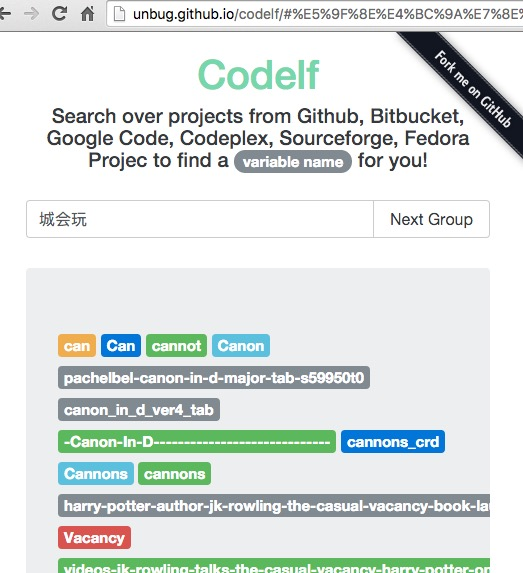
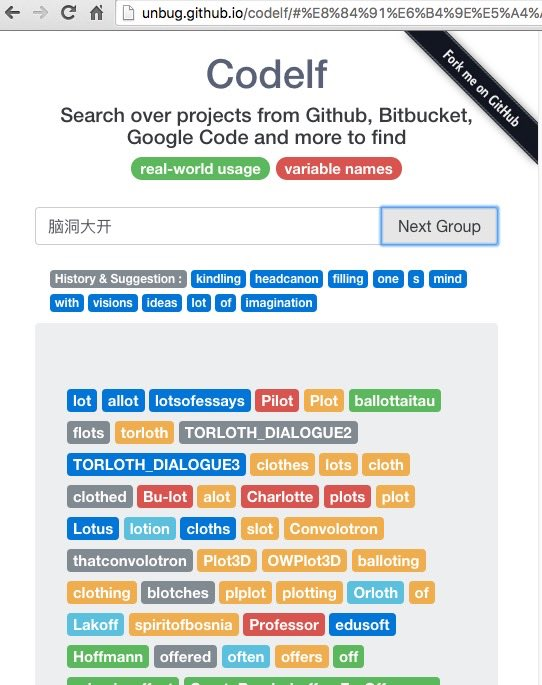
updated demo images

diff --git a/index.html b/index.html
@@ -403,7 +403,7 @@
         .replace(/[`~!@#$^&*()=|{}':;',\[\].<>\/?~！@#￥……&*（）——|\\{\\}【】‘；：”“’。，、？]/g,' ')
         .replace(/\s+/ig,'+').split('+')
         .filter(function(key,idx,inputArray){
-          var dup = inputArray.indexOf(key) == idx && !/^(a|an|the|that|this|those|these|and)$/ig.test(key);
+          var dup = key.length>1 && inputArray.indexOf(key) == idx && !/^(a|an|the|that|this|those|these|and)$/ig.test(key);
           if(dup){
             labels.push(els.searchRelateTpl.replace(/\{val\}/g,key));
           }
● ● ● ● ●
WHAT YOU NEED TO DO. Some lines of the records above may hold the word "replace". Report how many, and nothing else.

OUTPUT OF THE EXERCISE. 3